→ Aim of the task:
In the entries below, find each line with the word "webchat" and pull it out.

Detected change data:
■ ■ ■ ■
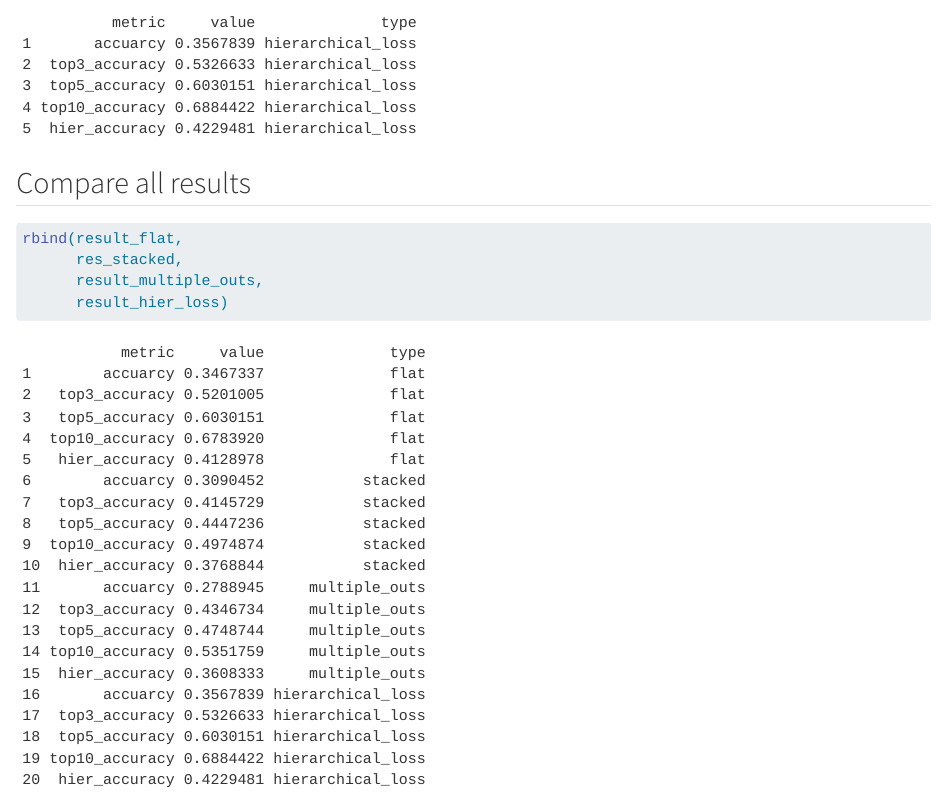
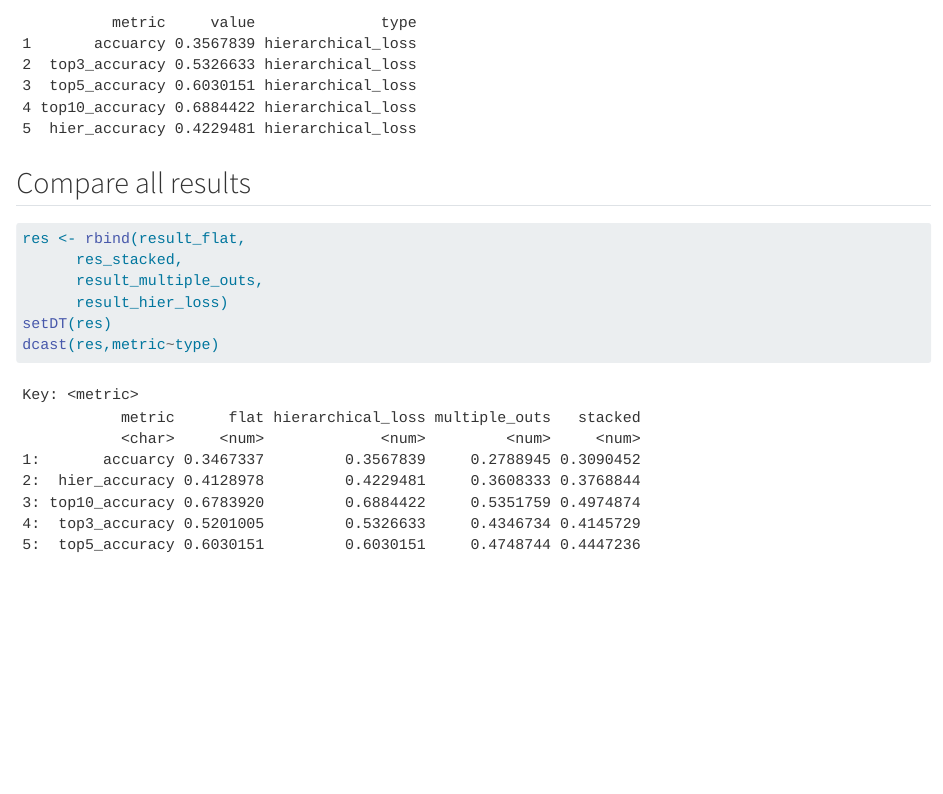
Before and after one commit to AIML4OS/WP10_Cluster3_HierarchicalClassificationModels, a Quarto document (exercises/exercise1.qmd): the page in a window 1100 px wide, from 2600 px down. Rendered offline with R 4.5, knitr and Pandoc in place of Quarto, with nearby package versions; some code elsewhere in the file could not run offline.

Commit message:
result table

````diff
--- a/exercises/exercise1.qmd
+++ b/exercises/exercise1.qmd
@@ -88,8 +88,10 @@ result_hier_loss
 ## Compare all results
 
 ```{r results}
-rbind(result_flat,
+res <- rbind(result_flat,
       res_stacked,
       result_multiple_outs,
       result_hier_loss)
+setDT(res)
+dcast(res,metric~type)
 ```
````
Also changed, not shown: exercises/exercise1.html.
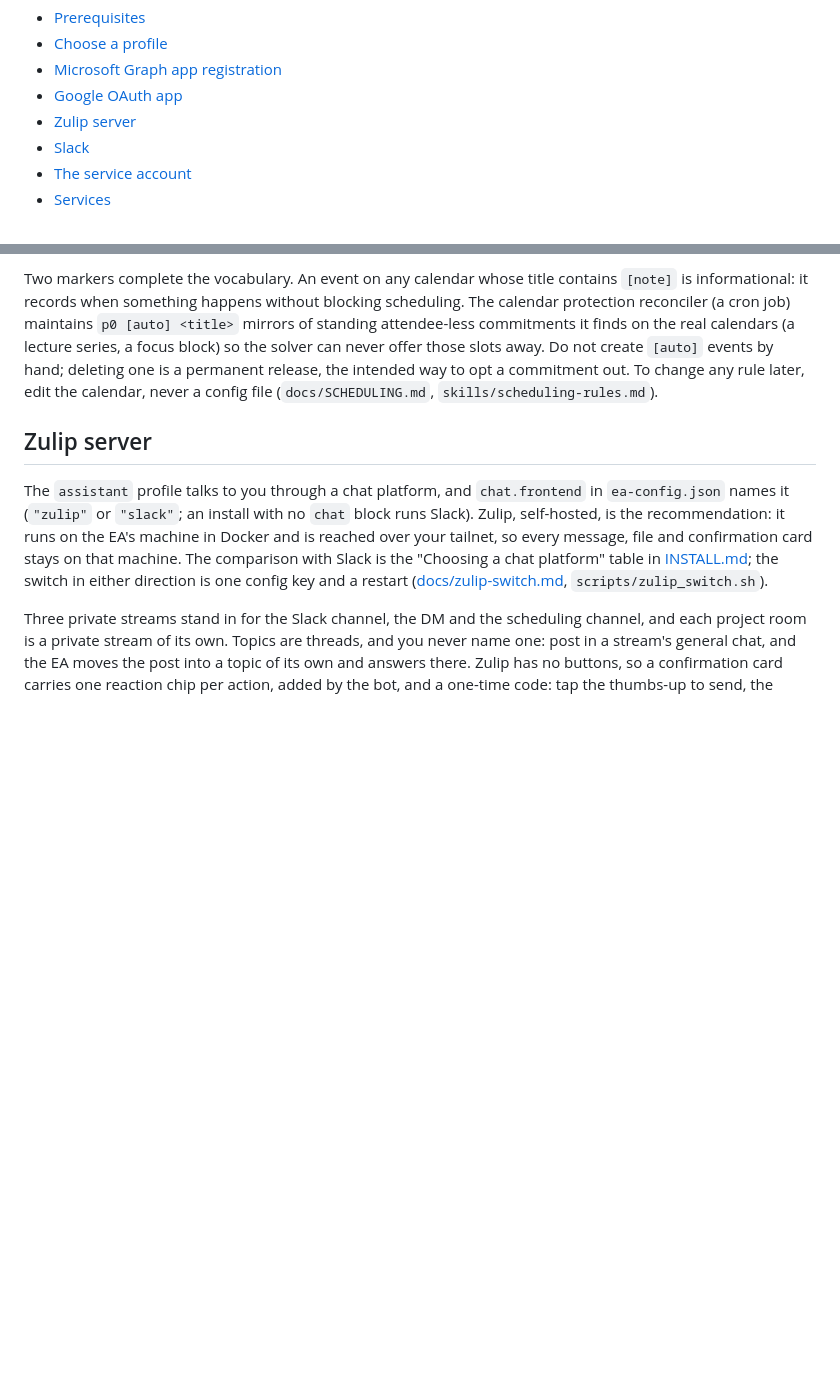
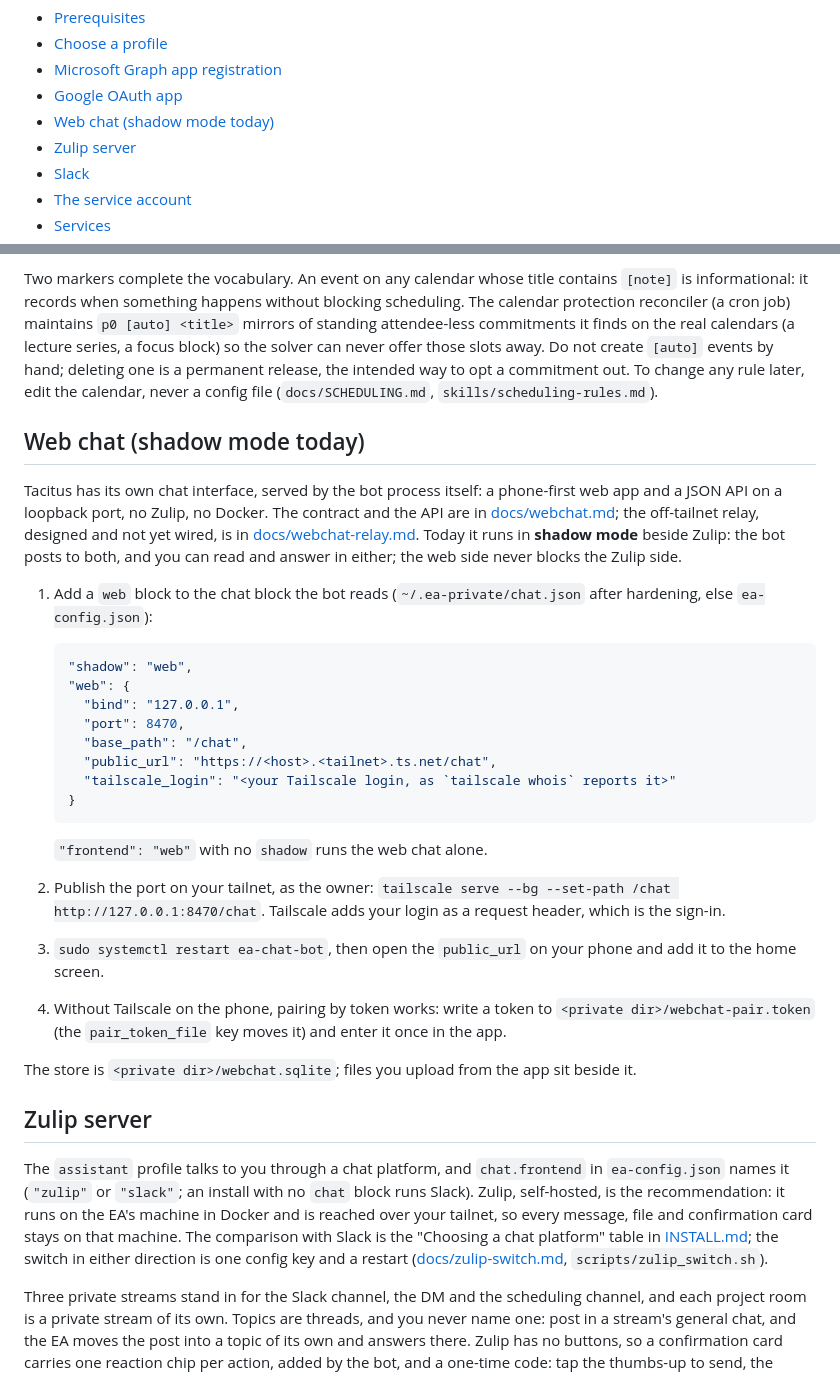
Before and after one commit to alecive/tacitus, a Markdown page: docs/SETUP.md, 2 parts joined by grey strips. Drawn GitHub-style; blank space fills up the shorter version.

Commit message:
SETUP.md gets the web chat section
Claude-Session: https://claude.ai/code/session_019mbKhBPiEm9CX4NKUPXCTr

````diff
--- a/docs/SETUP.md
+++ b/docs/SETUP.md
@@ -12,6 +12,7 @@ name.
 - [Choose a profile](#choose-a-profile)
 - [Microsoft Graph app registration](#microsoft-graph-app-registration)
 - [Google OAuth app](#google-oauth-app)
+- [Web chat (shadow mode today)](#web-chat-shadow-mode-today)
 - [Zulip server](#zulip-server)
 - [Slack](#slack)
 - [The service account](#the-service-account)
@@ -295,6 +296,43 @@ block) so the solver can never offer those slots away. Do not create
 intended way to opt a commitment out. To change any rule later, edit the
 calendar, never a config file (`docs/SCHEDULING.md`,
 `skills/scheduling-rules.md`).
+
+## Web chat (shadow mode today)
+
+Tacitus has its own chat interface, served by the bot process itself:
+a phone-first web app and a JSON API on a loopback port, no Zulip, no
+Docker. The contract and the API are in [docs/webchat.md](webchat.md);
+the off-tailnet relay, designed and not yet wired, is in
+[docs/webchat-relay.md](webchat-relay.md). Today it runs in **shadow
+mode** beside Zulip: the bot posts to both, and you can read and answer
+in either; the web side never blocks the Zulip side.
+
+1. Add a `web` block to the chat block the bot reads
+   (`~/.ea-private/chat.json` after hardening, else `ea-config.json`):
+
+   ```json
+   "shadow": "web",
+   "web": {
+     "bind": "127.0.0.1",
+     "port": 8470,
+     "base_path": "/chat",
+     "public_url": "https://<host>.<tailnet>.ts.net/chat",
+     "tailscale_login": "<your Tailscale login, as `tailscale whois` reports it>"
+   }
+   ```
+
+   `"frontend": "web"` with no `shadow` runs the web chat alone.
+2. Publish the port on your tailnet, as the owner:
+   `tailscale serve --bg --set-path /chat http://127.0.0.1:8470/chat`.
+   Tailscale adds your login as a request header, which is the sign-in.
+3. `sudo systemctl restart ea-chat-bot`, then open the `public_url` on
+   your phone and add it to the home screen.
+4. Without Tailscale on the phone, pairing by token works: write a
+   token to `<private dir>/webchat-pair.token` (the `pair_token_file`
+   key moves it) and enter it once in the app.
+
+The store is `<private dir>/webchat.sqlite`; files you upload from the
+app sit beside it.
 
 ## Zulip server
 
````
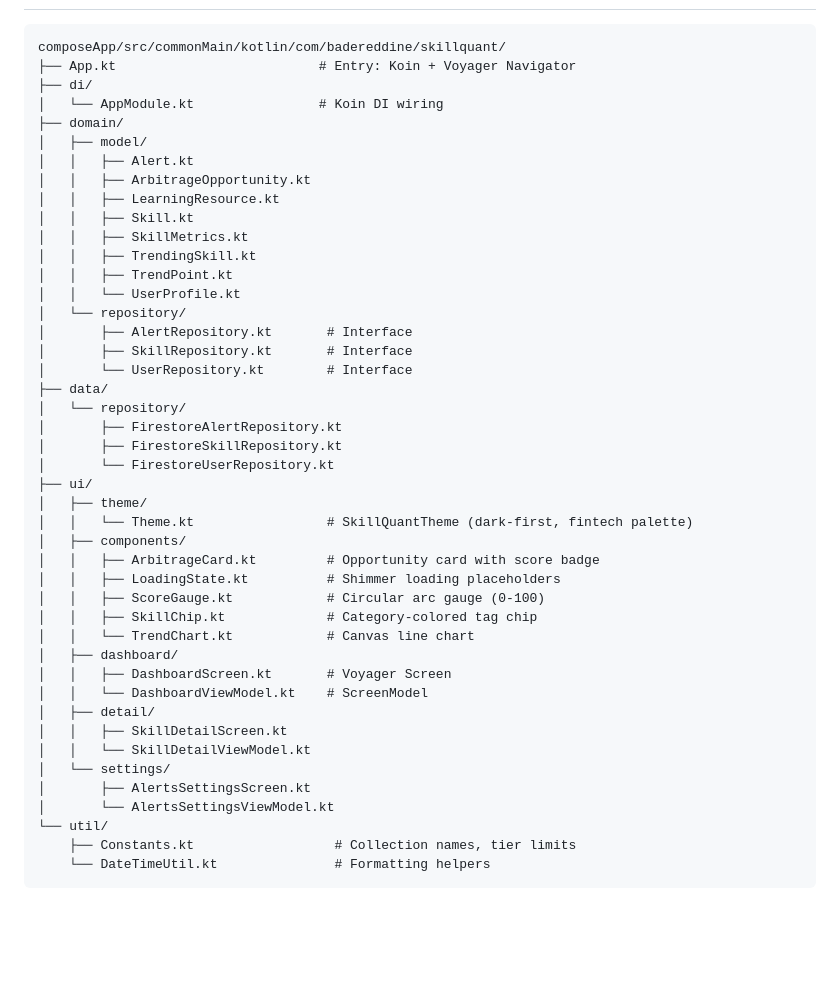
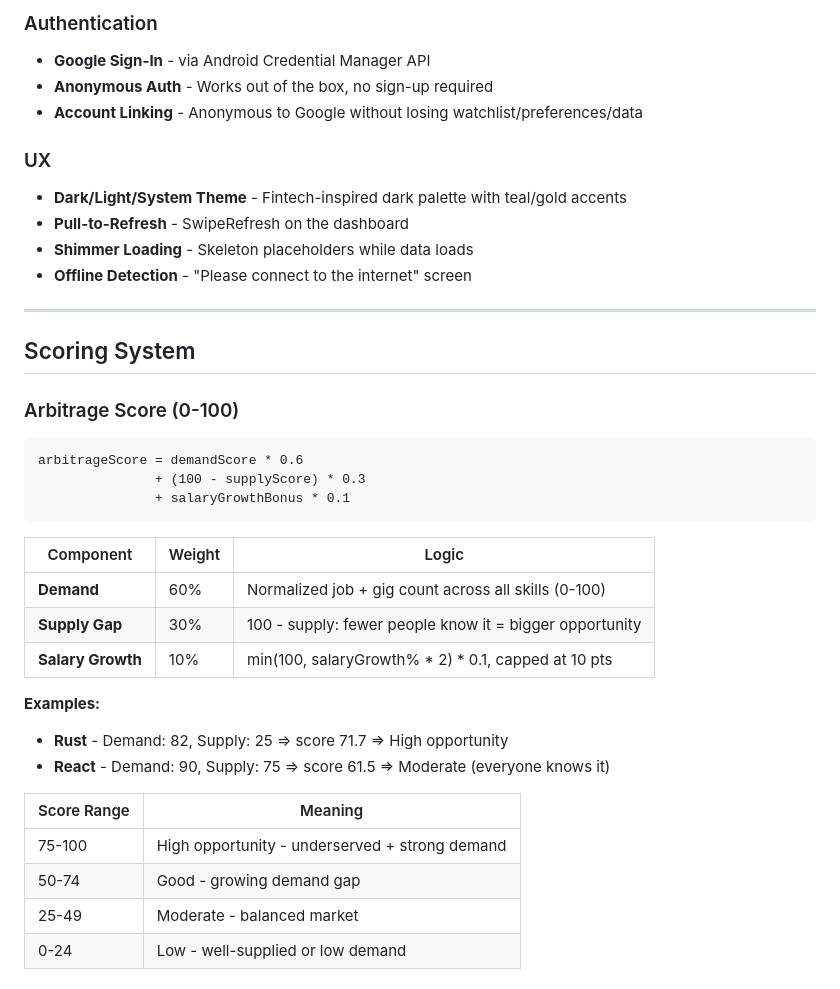
Before and after one commit to baderbenlhachemi/SkillQuant, a Markdown page: README.md, the part around one of its changes. GitHub-like rendering; blank space fills up the shorter version.

````diff
--- a/README.md
+++ b/README.md
@@ -65,46 +67,43 @@
+### Authentication
+
+- **Google Sign-In** - via Android Credential Manager API
+- **Anonymous Auth** - Works out of the box, no sign-up required
+- **Account Linking** - Anonymous to Google without losing watchlist/preferences/data
+
+### UX
+
+- **Dark/Light/System Theme** - Fintech-inspired dark palette with teal/gold accents
+- **Pull-to-Refresh** - SwipeRefresh on the dashboard
+- **Shimmer Loading** - Skeleton placeholders while data loads
+- **Offline Detection** - "Please connect to the internet" screen
+
+---
+
+## Scoring System
+
+### Arbitrage Score (0-100)
 
 ```
-composeApp/src/commonMain/kotlin/com/badereddine/skillquant/
-├── App.kt                          # Entry: Koin + Voyager Navigator
-├── di/
-│   └── AppModule.kt                # Koin DI wiring
-├── domain/
-│   ├── model/
-│   │   ├── Alert.kt
-│   │   ├── ArbitrageOpportunity.kt
-│   │   ├── LearningResource.kt
-│   │   ├── Skill.kt
-│   │   ├── SkillMetrics.kt
-│   │   ├── TrendingSkill.kt
-│   │   ├── TrendPoint.kt
-│   │   └── UserProfile.kt
-│   └── repository/
-│       ├── AlertRepository.kt       # Interface
-│       ├── SkillRepository.kt       # Interface
-│       └── UserRepository.kt        # Interface
-├── data/
-│   └── repository/
-│       ├── FirestoreAlertRepository.kt
-│       ├── FirestoreSkillRepository.kt
-│       └── FirestoreUserRepository.kt
-├── ui/
-│   ├── theme/
-│   │   └── Theme.kt                 # SkillQuantTheme (dark-first, fintech palette)
-│   ├── components/
-│   │   ├── ArbitrageCard.kt         # Opportunity card with score badge
-│   │   ├── LoadingState.kt          # Shimmer loading placeholders
-│   │   ├── ScoreGauge.kt            # Circular arc gauge (0-100)
-│   │   ├── SkillChip.kt             # Category-colored tag chip
-│   │   └── TrendChart.kt            # Canvas line chart
-│   ├── dashboard/
-│   │   ├── DashboardScreen.kt       # Voyager Screen
-│   │   └── DashboardViewModel.kt    # ScreenModel
-│   ├── detail/
-│   │   ├── SkillDetailScreen.kt
-│   │   └── SkillDetailViewModel.kt
-│   └── settings/
-│       ├── AlertsSettingsScreen.kt
-│       └── AlertsSettingsViewModel.kt
-└── util/
-    ├── Constants.kt                  # Collection names, tier limits
-    └── DateTimeUtil.kt               # Formatting helpers
+arbitrageScore = demandScore * 0.6
+               + (100 - supplyScore) * 0.3
+               + salaryGrowthBonus * 0.1
+```
+
+| Component | Weight | Logic |
+|-----------|--------|-------|
+| **Demand** | 60% | Normalized job + gig count across all skills (0-100) |
+| **Supply Gap** | 30% | 100 - supply: fewer people know it = bigger opportunity |
+| **Salary Growth** | 10% | min(100, salaryGrowth% * 2) * 0.1, capped at 10 pts |
+
+**Examples:**
+
+- **Rust** - Demand: 82, Supply: 25 => score 71.7 => High opportunity
+- **React** - Demand: 90, Supply: 75 => score 61.5 => Moderate (everyone knows it)
+
+| Score Range | Meaning |
+|-------------|---------|
+| 75-100 | High opportunity - underserved + strong demand |
+| 50-74 | Good - growing demand gap |
+| 25-49 | Moderate - balanced market |
+| 0-24 | Low - well-supplied or low demand |
+
````
Also changed, not shown: other parts of README.md (+200 -129 lines).
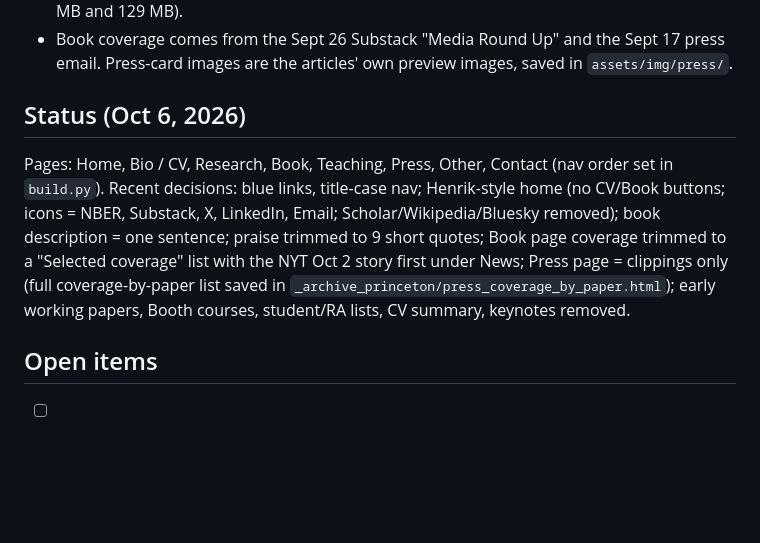
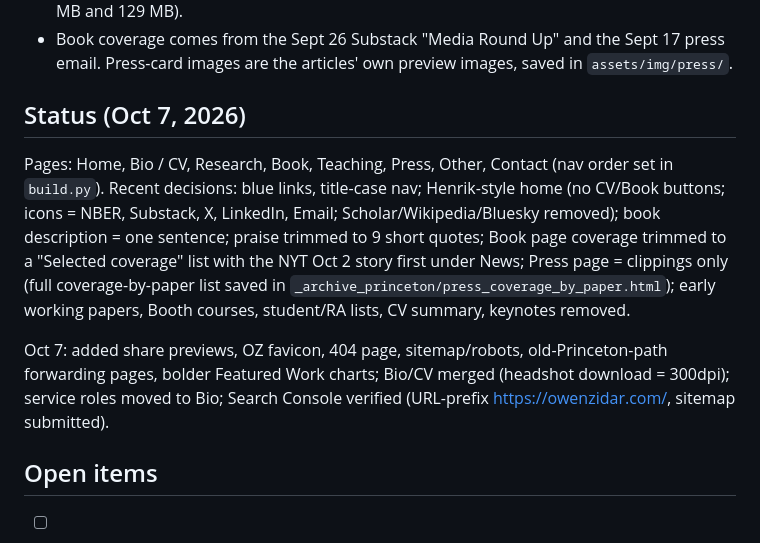
Before and after one commit to omzidar/owenzidar.com, a Markdown page: README.md, the part around the change. GitHub-like rendering; blank space fills up the shorter version.

Commit message:
README: status as of Oct 7
Co-Authored-By: Claude Opus 5.5 <noreply@anthropic.com>

```diff
--- a/README.md
+++ b/README.md
@@ -31,10 +31,12 @@ To publish an edit: change `src/<page>.html`, run `python3 build.py`, then
 - `_archive_princeton/` (not for upload) holds a full copy of the old site's pages plus files left off the new site: the old CV, the 2020-21 RA posting, and the RA task data (two CPS zips, 100 MB and 129 MB).
 - Book coverage comes from the Sept 26 Substack "Media Round Up" and the Sept 17 press email. Press-card images are the articles' own preview images, saved in `assets/img/press/`.
 
-## Status (Oct 6, 2026)
+## Status (Oct 7, 2026)
 
 Pages: Home, Bio / CV, Research, Book, Teaching, Press, Other, Contact (nav order set in `build.py`).
 Recent decisions: blue links, title-case nav; Henrik-style home (no CV/Book buttons; icons = NBER, Substack, X, LinkedIn, Email; Scholar/Wikipedia/Bluesky removed); book description = one sentence; praise trimmed to 9 short quotes; Book page coverage trimmed to a "Selected coverage" list with the NYT Oct 2 story first under News; Press page = clippings only (full coverage-by-paper list saved in `_archive_princeton/press_coverage_by_paper.html`); early working papers, Booth courses, student/RA lists, CV summary, keynotes removed.
+
+Oct 7: added share previews, OZ favicon, 404 page, sitemap/robots, old-Princeton-path forwarding pages, bolder Featured Work charts; Bio/CV merged (headshot download = 300dpi); service roles moved to Bio; Search Console verified (URL-prefix https://owenzidar.com/, sitemap submitted).
 
 ## Open items
 
```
■ ■ ■ ■
→ Exercise solution:
+Docker. The contract and the API are in [docs/webchat.md](webchat.md);
+[docs/webchat-relay.md](webchat-relay.md). Today it runs in **shadow
+   token to `<private dir>/webchat-pair.token` (the `pair_token_file`
+The store is `<private dir>/webchat.sqlite`; files you upload from the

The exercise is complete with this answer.